Scan the entries for "adminOne". Every line that holds it is to be copied.

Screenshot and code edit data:
--- --- ---

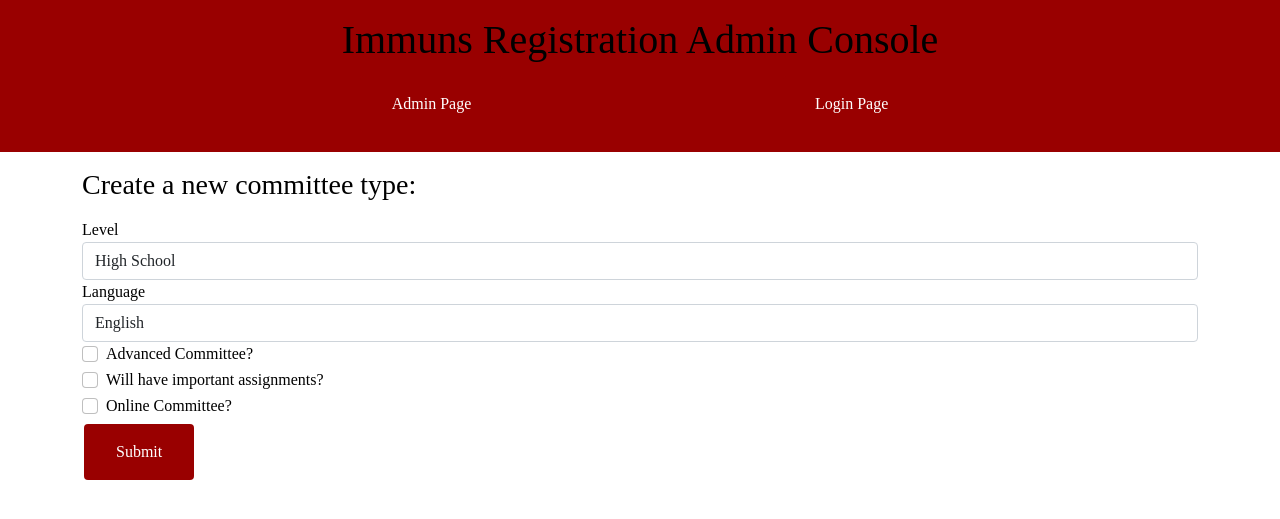
After one commit to JPGarCar/HORS, a Flask app: page /admin_create_type_of_committee in a window 1280 px wide. The commit adds this page. Shown: the top 519 px of the page. Run offline with Flask 2, Linux system fonts and the light colour scheme; some libraries are stand-ins or nearby versions.

Commit message:
Added site to create a new committee type. Sorted committee types by alphabetical order. create new committee uses redirect.

```diff
--- a/application.py
+++ b/application.py
@@ -4,13 +4,15 @@ from random import choice
 from string import ascii_uppercase
 
 from flask import Flask, redirect, render_template, request, url_for, session, flash
+from flask_bootstrap import Bootstrap
 from math import ceil
 from passlib.apps import custom_app_context as pwd_context
 from sqlalchemy import or_
+
+from forms import TypeOfCommitteeForm
 from models import Teacher, Committee, Assignment, Delegate, TypeOfCommittee, db
 from typeOfCommittee import TypeOfCommitteeList
 import helpers
-
 
 # defines variable 'app' to the flask
 application = Flask(__name__)
@@ -19,8 +21,9 @@ application.config["SQLALCHEMY_TRACK_MODIFICATIONS"] = False
 application.config["SQLALCHEMY_DATABASE_URI"] = "sqlite:///immuns.db"
 application.config["SQLALCHEMY_ECHO"] = False
 
+bootstrap = Bootstrap(application)
+
 db.init_app(application)
-
 
 # if there is any session data on the users computer then clear it
 if session:
@@ -171,7 +174,8 @@ def assign_helper(looking_for: int, type_of_committee: TypeOfCommittee,
         )
 
         if number_of_assigned_assignments != looking_for:
-            return "We were only able to assign " + str(number_of_assigned_assignments) + " " + type_of_committee.__str__() + \
+            return "We were only able to assign " + str(
+                number_of_assigned_assignments) + " " + type_of_committee.__str__() + \
                    (' Important' if is_important == 'Yes' else '') + " assignments. The remaining " + \
                    str(looking_for - number_of_assigned_assignments) + " assignments are still at your disposal."
 
@@ -187,7 +191,8 @@ def user_newTeacherPage():
         teacher = Teacher.query.get(session["currentUserId"])
 
         class CommitteeTypeResponse:
-            def __init__(self, type_of_committee: TypeOfCommittee, regular_assignment_amount: int = 0, important_assignment_amount: int = 0):
+            def __init__(self, type_of_committee: TypeOfCommittee, regular_assignment_amount: int = 0,
+                         important_assignment_amount: int = 0):
                 self.type_of_committee = type_of_committee
                 self.regular_assignment_amount = regular_assignment_amount
                 self.important_assignment_amount = important_assignment_amount
@@ -200,14 +205,16 @@ def user_newTeacherPage():
 
         for committee_type in all_committee_types:
             regular_assignments = request.form.get(str(committee_type.id), type=int, default=0)
-            important_assignments = request.form.get('{}_important'.format(str(committee_type.id)), type=int, default=0) if \
+            important_assignments = request.form.get('{}_important'.format(str(committee_type.id)), type=int,
+                                                     default=0) if \
                 committee_type.has_important_assignments else 0
 
             committee_type_responses.append(CommitteeTypeResponse(type_of_committee=committee_type,
                                                                   regular_assignment_amount=regular_assignments,
                                                                   important_assignment_amount=important_assignments))
 
-        total_assignment_amount = sum([response.get_total_count() for response in committee_type_responses]) + teacher.number_of_students()
+        total_assignment_amount = sum(
+            [response.get_total_count() for response in committee_type_responses]) + teacher.number_of_students()
 
         # grabs the teacher's number of students
         target = teacher.max_number_of_students_possible()
@@ -479,7 +486,7 @@ def adminOne():
 
         # Add New Committee #
         elif value == "AddNewCom":
-            return render_template("admin_addNewCommittee.html", second=False, typeOfCom=TypeOfCommittee.query.all())
+            return redirect(url_for('admin_create_committee'))
 
         # Add new Country to committee #
         elif value == "AddNewCon":
@@ -489,6 +496,9 @@ def adminOne():
             assignments = db.session.query(Assignment).join(Committee).filter(Committee.id == committee_id)
             return render_template("admin_addNewCountry.html", committee=committee, second=False,
                                    assignments=assignments)
+
+        elif value == "AddNewComType":
+            return redirect(url_for('admin_create_type_of_committee'))
 
         # Delete info of all selected rows(assignments) #
         elif value == "DeleteBulkInfo":
@@ -539,9 +549,11 @@ def adminOne():
                 assignments = db.session.query(Assignment).join(Committee).filter(Committee.id == committee_id,
                                                                                   Assignment.country == country_name,
                                                                                   Assignment.delegate is None, ).all()
-                message = "Committee : {} , Country : {} , Not Taken".format(assignments[0].committee.name, country_name)
+                message = "Committee : {} , Country : {} , Not Taken".format(assignments[0].committee.name,
+                                                                             country_name)
             elif not is_committee_selected and is_country_selected and is_not_taken:
-                assignments = Assignment.query.filter(Assignment.country == country_name, Assignment.delegate is None).all()
+                assignments = Assignment.query.filter(Assignment.country == country_name,
+                                                      Assignment.delegate is None).all()
                 message = "Country : {} , Not Taken".format(country_name)
             elif is_committee_selected and not is_country_selected and is_not_taken:
                 assignments = db.session.query(Assignment).join(Committee).filter(Committee.id == committee_id,
@@ -650,10 +662,10 @@ def admin_generateCode():
 
 
 # /admin_addNewCommittee (POST -> templateRendered) !!! might need to add options for room, GET SHOULD USE ENUM stuff
-# add new committee, path to admin_addNewCommittee
+# add new committee, path to admin_create_committee
 # POST: two parts, first is committee creation, second is assignment creations
-@application.route("/admin_addNewCommittee", methods=["POST"])
-def admin_addNewCommittee():
+@application.route("/admin_addNewCommittee", methods=["POST", "GET"])
+def admin_create_committee():
     # POST
     if request.method == "POST" and session["adminIn"] is True:
         value = request.form["Button"]
@@ -697,7 +709,13 @@ def admin_addNewCommittee():
                 db.session.add(Assignment(committee.id, country, committee_amount + num + 1, important))
             db.session.commit()
             return return_admin_page(None, None)
-    return return_admin_page(None, None)
+    if request.method == 'GET' and session["adminIn"] is True:
+        type_of_committees: list[TypeOfCommittee] = TypeOfCommittee.query.all()
+        type_of_committees.sort(key=lambda x: x.__str__())
+
+        return render_template("admin_addNewCommittee.html",
+                               second=False,
+                               typeOfCom=type_of_committees)
 
 
 # /admin_addNewCountry (POST -> templateRendered)
@@ -943,7 +961,8 @@ def admin_committeeTable():
         if (listValue == "ED_"):
             edit = value[3:]
             committee = Committee.query.filter(Committee.id == int(edit)).first()
-            return render_template("admin_editCommittee.html", committee=committee, types_of_committees=TypeOfCommittee.query.all())
+            return render_template("admin_editCommittee.html", committee=committee,
+                                   types_of_committees=TypeOfCommittee.query.all())
         elif listValue == "DE_":
             delete = int(value[3:])
             committee = Committee.query.get(delete)
@@ -977,7 +996,8 @@ def admin_editCommittee():
         db_session.commit()
 
         flash("Committee changed successfully!")
-        return render_template("admin_editCommittee.html", committee=committee, types_of_committees=TypeOfCommittee.query.all())
+        return render_template("admin_editCommittee.html", committee=committee,
+                               types_of_committees=TypeOfCommittee.query.all())
 
 
 @application.route("/admin_takeMeToCommittee", methods=["POST"])
@@ -985,7 +1005,8 @@ def admin_takeMeToCommittee():
     if request.method == "POST" and session["adminIn"] is True:
         idx = request.form["editCommittee"]
         committee = Committee.query.get(int(idx))
-        return render_template("admin_editCommittee.html", committee=committee, types_of_committees=TypeOfCommittee.query.all())
+        return render_template("admin_editCommittee.html", committee=committee,
+                               types_of_committees=TypeOfCommittee.query.all())
 
 
 # /admin_manualRegister (POST GET -> templateRendered)
@@ -1022,7 +1043,8 @@ def admin_manualRegister():
                 assignment = Assignment.query.get(countryID)
                 delegate = Delegate("", assignment.id, teacher.id, "")
                 flash(
-                    "You have assigned {} {} {} to {} .".format(committee.name, committee.type_of_committee, assignment.country,
+                    "You have assigned {} {} {} to {} .".format(committee.name, committee.type_of_committee,
+                                                                assignment.country,
                                                                 teacher.name))
                 db.session.add(delegate)
                 db.session.commit()
@@ -1041,7 +1063,6 @@ def admin_manualRegister():
 def admin_stats():
     # GET
     if request.method == "GET" and session["adminIn"] is True:
-
         committees: list[Committee] = Committee.query.all()
         type_of_committees: list[TypeOfCommittee] = TypeOfCommittee.query.all()
 
@@ -1084,6 +1105,25 @@ def admin_changeRooms():
         return render_template("admin_changeRooms.html", committees=committees)
 
 
+@application.route("/admin_create_type_of_committee", methods=['POST', 'GET'])
+def admin_create_type_of_committee():
+    form = TypeOfCommitteeForm(request.form)
+
+    if request.method == 'POST' and form.validate():
+        type_of_committee = TypeOfCommittee(
+            level=form.level.data, language=form.language.data,
+            is_remote=form.is_remote.data, is_advanced=form.is_advanced.data,
+            has_important_assignments=form.has_important_assignments.data
+        )
+
+        db.session.add(type_of_committee)
+        db.session.commit()
+        flash('Type of committee {} added successfully!'.format(type_of_committee.__str__()))
+        return redirect(url_for('adminOne'))
+
+    return render_template('admin_add_new_type_of_committee.html', form=form)
+
+
 ###########################
 ###########################
 ##########    ERROR HANDLERS      ##############
--- /dev/null
+++ b/forms.py
@@ -0,0 +1,42 @@
+from flask_wtf import FlaskForm
+from wtforms import SelectField, BooleanField, SubmitField
+from models import TypeOfCommittee
+from wtforms.validators import DataRequired
+
+
+def enum_field_options(enum):
+    """Produce WTForm Field instance configuration options for an Enum
+
+    Returns a dictionary with 'choices' and 'coerce' keys, use this as
+    **enum_fields_options(EnumClass) when constructing a field:
+
+    enum_selection = SelectField("Enum Selection", **enum_field_options(EnumClass))
+
+    Labels are produced from str(enum_instance.value) or
+    str(eum_instance), value strings with str(enum_instance).
+
+    https://stackoverflow.com/a/51858425/14134362
+
+    """
+    assert not {'__str__', '__html__'}.isdisjoint(vars(enum)), (
+        "The {!r} enum class does not implement __str__ and __html__ methods")
+
+    def coerce(name):
+        if isinstance(name, enum):
+            # already coerced to instance of this enum
+            return name
+        try:
+            return enum[name]
+        except KeyError:
+            raise ValueError(name)
+
+    return {'choices': [(v.name, v) for v in enum], 'coerce': coerce}
+
+
+class TypeOfCommitteeForm(FlaskForm):
+    level = SelectField('Level', **enum_field_options(TypeOfCommittee.Level))
+    language = SelectField('Language', **enum_field_options(TypeOfCommittee.Language))
+    is_advanced = BooleanField('Advanced Committee?')
+    has_important_assignments = BooleanField('Will have important assignments?')
+    is_remote = BooleanField('Online Committee?')
+    submit = SubmitField()
--- a/templates/admin.html
+++ b/templates/admin.html
@@ -47,6 +47,7 @@
                     <button class="btn btn-default" name="Button" type="submit" value="GenerateCode">Generate Code</button>
                     <button class="btn btn-default" name="Button" type="submit" value="changeRooms">Change Rooms</button>
                     <button class="btn btn-default" name="Button" type="submit" value="AddNewCom">Add New Committee</button>
+                    <button class="btn btn-default" name="Button" type="submit" value="AddNewComType">Add New Committee Type</button>
                 </div>
                 <div class="col-4 px-2">
                     <label for="toCommitteeDropDown"> To committee: </label>
--- /dev/null
+++ b/templates/admin_add_new_type_of_committee.html
@@ -0,0 +1,23 @@
+{% extends "layoutA.html" %}
+{% from 'bootstrap/form.html' import render_form %}
+
+{% block title_button_flex %}
+    <form action="/adminOne" method="GET">
+        <button class="btn btn-default" type="submit"> Admin Page</button>
+    </form>
+    <form action="/" method="GET">
+        <button class="btn btn-default" type="submit"> Login Page</button>
+    </form>
+{% endblock %}
+
+{% block body %}
+<div class="container my-3">
+    <div class="my-3">
+        <h3>Create a new committee type:</h3>
+    </div>
+
+    <form action="/admin_create_type_of_committee" method="POST">
+        {{ render_form(form) }}
+    </form>
+</div>
+{% endblock %}
```
Also changed, not shown: models.py (+12 -0 lines).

--- --- ---

◆ SOLUTION TO THIS TASK
@@ -479,7 +486,7 @@ def adminOne():
@@ -489,6 +496,9 @@ def adminOne():
@@ -539,9 +549,11 @@ def adminOne():
+        return redirect(url_for('adminOne'))
+    <form action="/adminOne" method="GET">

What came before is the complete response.